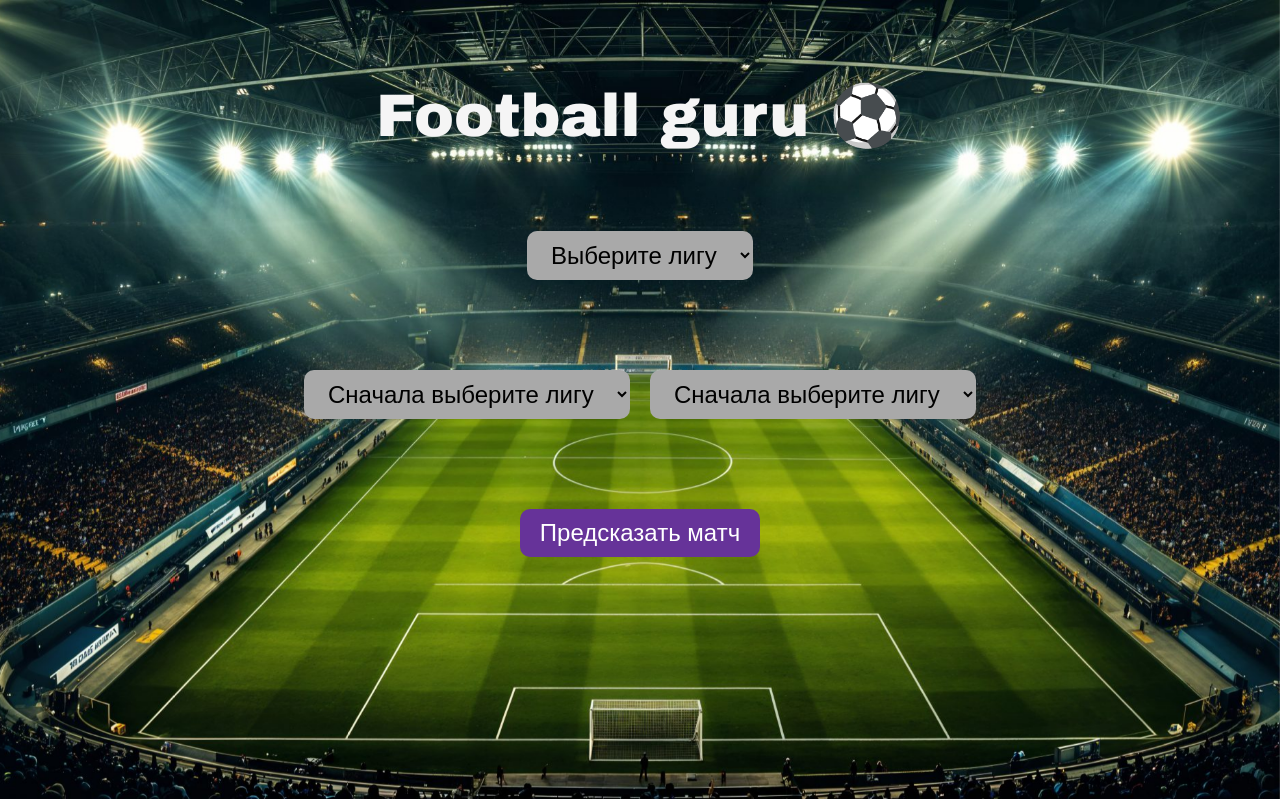
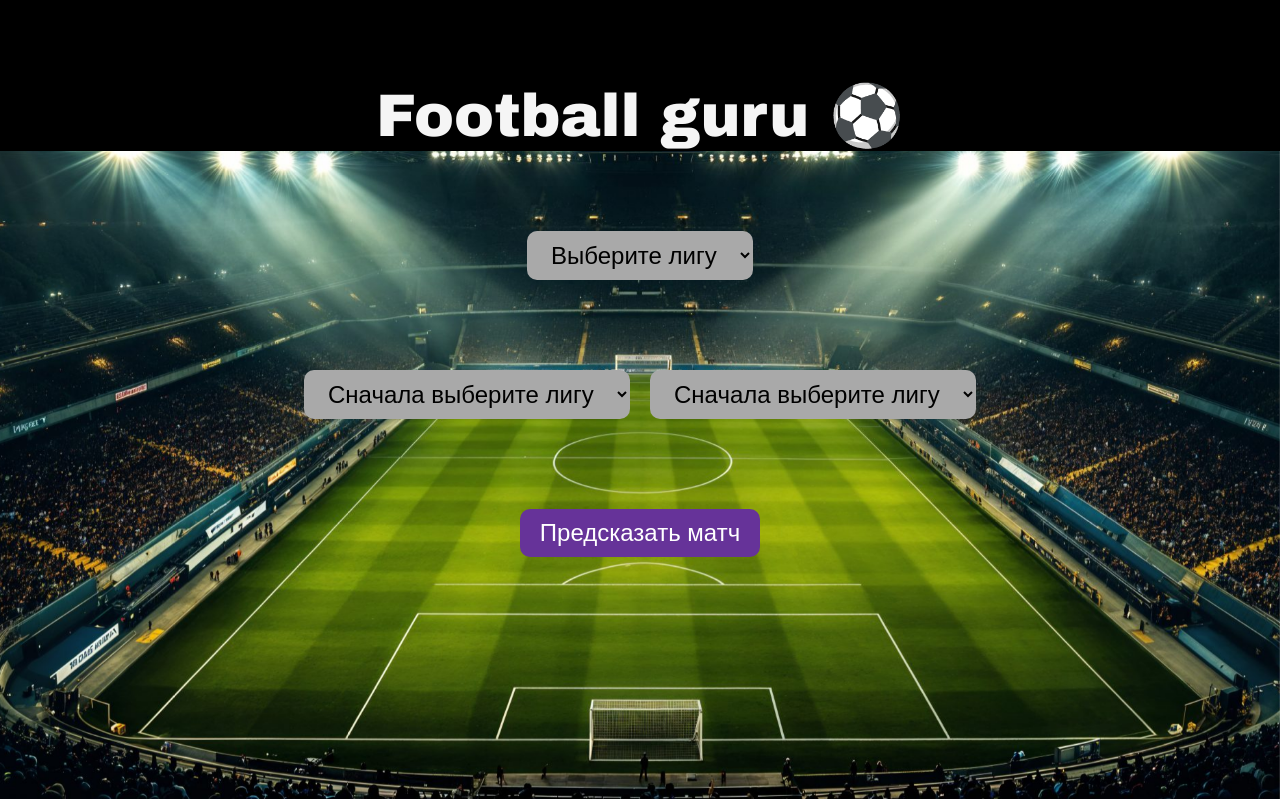
Before and after one commit to Jamal12321/Project, a Flask app: page / in a window 1280 px wide. Shown: the top 799 px of the page. Run offline with Flask 3, Linux system fonts and the light colour scheme.

Commit message:
Update index.html

```diff
--- a/templates/index.html
+++ b/templates/index.html
@@ -124,7 +124,7 @@
 </head>
 <body>
 
-    <p class="header hide-me" style="font-family: Arial Black;">Football guru ⚽</p>
+    <p class="header hide-me" style="font-family: Arial Black; background-color: black;">Football guru ⚽</p>
     <img src="/static/footbal_background.jpg" alt="" class="image">
 
     <div class="container hide-me">
```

- [PROBLEM STATEMENT]: Pull every line containing the string "html" out of the data above and copy it.

- [YOUR SOLUTION]:
Update index.html
--- a/templates/index.html
+++ b/templates/index.html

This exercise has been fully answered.